That of branded social space. I've written about branded social space before. It is essentially the branded areas developed on social media. Simple. Well apparently not.
I was embroiled in a debate about the use of 'space' and 'page'. Stop, take a minute, give me your first thoughts on the difference, and then move on to reading the rest of the post. I'm sticking to my guns with space; I think I converted my fellow sparring partner too. So why space?!
Where does the term page come from? Webpages?! Well that's my theory. Webpages of old, were static pages, with no two-way interaction. They held information that was not regularly updated. It is a page. A digital equivalent of a page of a book or magazine, that's my argument anyway. So does page bode well with the evolved internet?
Social media, as it is today, has brought a dynamic, ever evolving element, to the traditional webpage. Does the philosophy behind social media fit well with what was a static page? No.
However the adoption of 'Pages' by Facebook and now G+ continues the cycle of the page. We learn by others, remember?! Is anyone going to try and move thinking on when the big players are still using pages?! Here me out.
If something allows for multiple input, communication and interaction then I do not see 'page', fitting well. Page, to me, conjures the internet of old. Space, I feel, allows for endless possibilities and is ever changing with the people who shape and create it.
In the case of branded social space, while it may be developed by the brand it will more likely be shaped by the consumers who use it and seek value from it.
Not only is space dynamic but in the case of social media you are renting, if you like, the space from another brand. It is not your page, you being to shape the space offered to you by the social media provider. It may belong to Facebook, Twitter, G+ or any other social media platform you are on. It is almost like renting a shop. You rent the space and if you break their terms you can be removed.
Artists get installation space to shape and create a user experience. Is this not what the extension of social media permits brand to do? Brands shape sensations, signs, symbols, interactivity in different ways with the space that is afforded to them on social media platforms.
I still say, page feels static. I like the possibility of space and the experience and value users can feel from space.

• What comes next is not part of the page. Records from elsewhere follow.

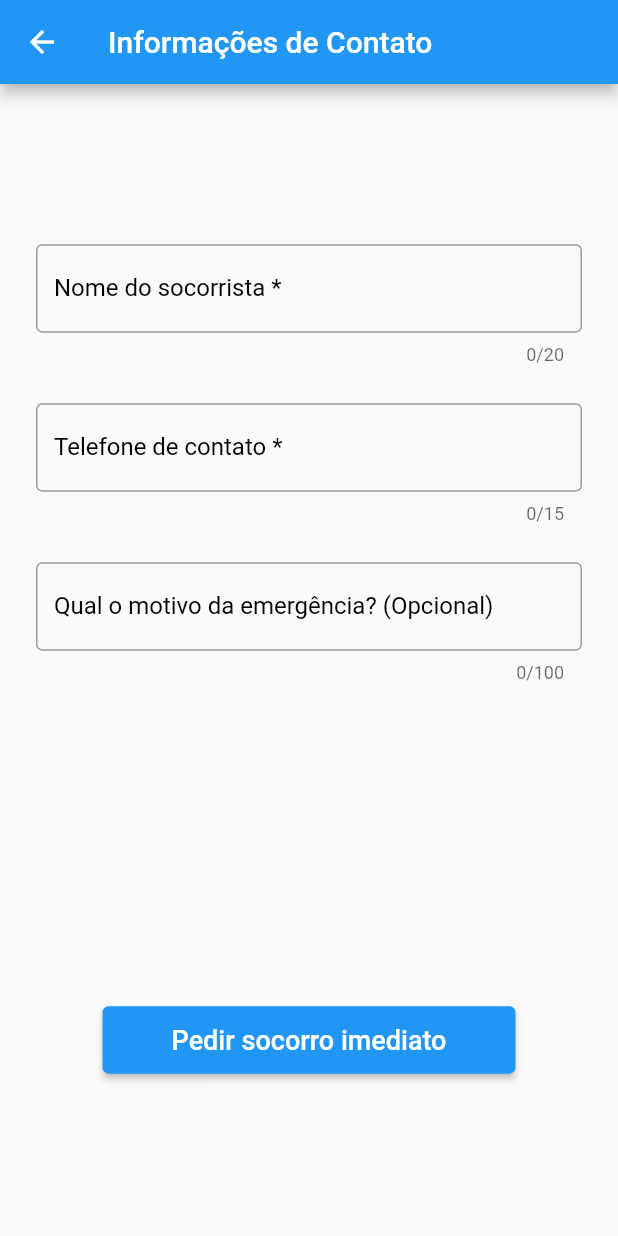
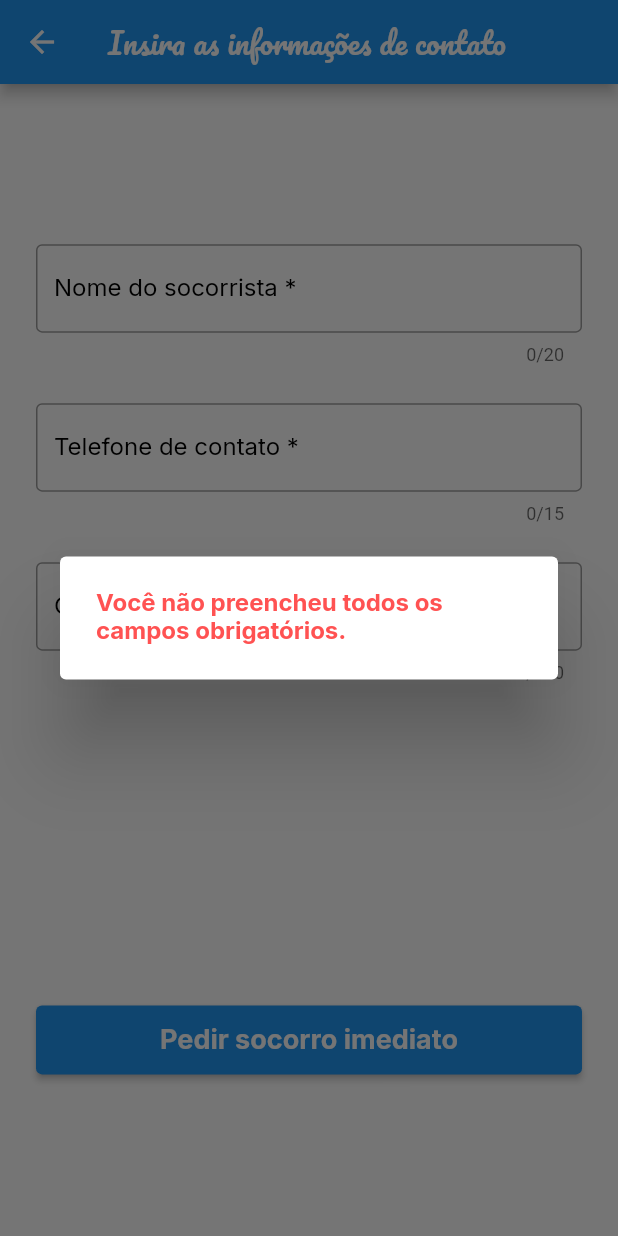
Before and after one commit to Guilherme-Jorge/DenTeethSocorrista, a Flutter app: the DadosContatoPage screen opened directly with empty values, after a tap on "Pedir socorro imediato", on a phone screen of 412 x 824 dp. Run offline on Flutter 3.47's test engine with Material 2 defaults, Android fonts, the phone set to English and light mode, and no system bars; our stand-ins replace camera, cloud_functions, firebase_core, firebase_storage, gallery_saver, google_fonts and 1 more; missing offline and left inert: dart:ffi; accounts and stored records are empty.

Commit message:
feat, fix: ajustado os layouts das telas e adicionado funcoes de tratamento na tela de dados

```diff
--- a/lib/main.dart
+++ b/lib/main.dart
@@ -33,13 +33,12 @@ class MyApp extends StatelessWidget {
     return MaterialApp(
       title: 'DenTeeth Socorrista',
       theme: ThemeData(
-        primarySwatch: Colors.blue,
-      ),
+          primarySwatch: Colors.blue, scaffoldBackgroundColor: Colors.white),
       initialRoute: '/',
       routes: {
         '/': (context) => const InicioPage(title: 'Bem Vindo ao DenTeeth'),
         '/dados': (context) =>
-            const DadosContatoPage(title: 'Informações de Contato'),
+            const DadosContatoPage(title: 'Insira as informações de contato'),
         '/lista_aprovados': (context) =>
             const ListaAprovados(title: 'Escolha um dos dentistas'),
         '/camera_boca': (context) => TakePictureScreen(camera: camera),
--- a/lib/screens/DadosContatoPage.dart
+++ b/lib/screens/DadosContatoPage.dart
@@ -8,6 +8,7 @@ import 'package:firebase_core/firebase_core.dart';
 import 'package:firebase_storage/firebase_storage.dart';
 import 'package:flutter/material.dart';
 import 'package:cloud_functions/cloud_functions.dart';
+import 'package:google_fonts/google_fonts.dart';
 
 import 'ListaAprovados.dart';
 
@@ -32,6 +33,7 @@ class _DadosContatoPageState extends State<DadosContatoPage> {
   String _nome = "";
   String _telefone = "";
   String _motivo = "";
+  bool enviandoDados = false;
 
   Future<String> pedirsocorro(String imagePath) async {
     if (_motivo.isEmpty) {
@@ -67,10 +69,9 @@ class _DadosContatoPageState extends State<DadosContatoPage> {
   @override
   Widget build(BuildContext context) {
     final args = ModalRoute.of(context)!.settings.arguments as ScreenArguments;
-
     return Scaffold(
       appBar: AppBar(
-        title: Text(widget.title),
+        title: Text(widget.title, style: GoogleFonts.pacifico()),
       ),
       body: Center(
           child: Padding(
@@ -88,14 +89,12 @@ class _DadosContatoPageState extends State<DadosContatoPage> {
                     });
                   },
                   maxLength: 20,
-                  decoration: const InputDecoration(
+                  decoration: InputDecoration(
                     labelText: 'Nome do socorrista *',
-                    labelStyle: TextStyle(
-                      color: Colors.black,
-                    ),
-                    focusedBorder: OutlineInputBorder(
+                    labelStyle: GoogleFonts.inter(color: Colors.black),
+                    focusedBorder: const OutlineInputBorder(
                         borderSide: BorderSide(color: Colors.blue)),
-                    enabledBorder: OutlineInputBorder(
+                    enabledBorder: const OutlineInputBorder(
                       borderSide: BorderSide(color: Colors.black38),
                     ),
                   ),
@@ -110,14 +109,12 @@ class _DadosContatoPageState extends State<DadosContatoPage> {
                     });
                   },
                   maxLength: 15,
-                  decoration: const InputDecoration(
+                  decoration: InputDecoration(
                     labelText: 'Telefone de contato *',
-                    labelStyle: TextStyle(
-                      color: Colors.black,
-                    ),
-                    focusedBorder: OutlineInputBorder(
+                    labelStyle: GoogleFonts.inter(color: Colors.black),
+                    focusedBorder: const OutlineInputBorder(
                         borderSide: BorderSide(color: Colors.blue)),
-                    enabledBorder: OutlineInputBorder(
+                    enabledBorder: const OutlineInputBorder(
                       borderSide: BorderSide(color: Colors.black38),
                     ),
                   ),
@@ -134,34 +131,66 @@ class _DadosContatoPageState extends State<DadosContatoPage> {
                     });
                   },
                   maxLength: 100,
-                  decoration: const InputDecoration(
+                  decoration: InputDecoration(
                     labelText: 'Qual o motivo da emergência? (Opcional)',
-                    labelStyle: TextStyle(
-                      color: Colors.black,
-                    ),
-                    focusedBorder: OutlineInputBorder(
+                    labelStyle: GoogleFonts.inter(color: Colors.black),
+                    focusedBorder: const OutlineInputBorder(
                         borderSide: BorderSide(color: Colors.blue)),
-                    enabledBorder: OutlineInputBorder(
+                    enabledBorder: const OutlineInputBorder(
                       borderSide: BorderSide(color: Colors.black38),
                     ),
                   ),
                 ),
               ],
             ),
-            ElevatedButton(
+            SizedBox(
+              width: double.infinity,
+              child: ElevatedButton(
                   style: ButtonStyle(
                       padding: MaterialStateProperty.all(
                           const EdgeInsets.fromLTRB(46, 12, 46, 12))),
                   onPressed: () {
+                    if (_nome.isNotEmpty && _telefone.isNotEmpty) {
+                      if (!enviandoDados) {
+                        setState(() {
+                          enviandoDados = true;
+                        });
                         pedirsocorro(args.image).then((value) => {
                               Navigator.pushNamed(context, '/lista_aprovados',
                                   arguments: ScreenArgumentsIdEmergencia(value))
                             });
+                      }
+                    } else {
+                      showDialog(
+                          context: context,
+                          builder: (BuildContext context) {
+                            return SimpleDialog(
+                              children: [
+                                SimpleDialogOption(
+                                    child: Text(
+                                  'Você não preencheu todos os campos obrigatórios.',
+                                  style: GoogleFonts.inter(
+                                      color: Colors.redAccent,
+                                      fontWeight: FontWeight.bold),
+                                ))
+                              ],
+                            );
+                          });
+                    }
                   },
-                child: const Text(
+                  child: enviandoDados
+                      ? const SizedBox(
+                          width: 20,
+                          height: 20,
+                          child: CircularProgressIndicator(
+                            color: Colors.white,
+                          ))
+                      : Text(
                           'Pedir socorro imediato',
-                  style: TextStyle(fontSize: 18),
+                          style: GoogleFonts.inter(
+                              fontSize: 18, fontWeight: FontWeight.bold),
                         )),
+            )
           ],
         ),
       )),
--- a/pubspec.yaml
+++ b/pubspec.yaml
@@ -22,6 +22,7 @@ dependencies:
   gallery_saver: ^2.3.2
   path_provider:
   path:
+  google_fonts: ^4.0.4
 
 
 
@@ -38,3 +39,4 @@ flutter:
   assets:
     - images/telaInicio.png
     - images/telefone.png
+    - images/aguardando.png
```
Also changed, not shown: lib/screens/CameraUsuario.dart (+70 -15 lines), lib/screens/InicioPage.dart (+16 -14 lines), lib/screens/ListaAprovados.dart (+55 -25 lines), images/aguardando.png (added), pubspec.lock. Lines whose indentation alone changed are shown as unchanged.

Social media shaped a change in our behaviours, it changed how we communicate, learn and interact. I just think that we need to review what we call the spaces we interact with brands in, to fit this new philosophy. Perhaps this is more of a philosophical academic debate. Please do let me know...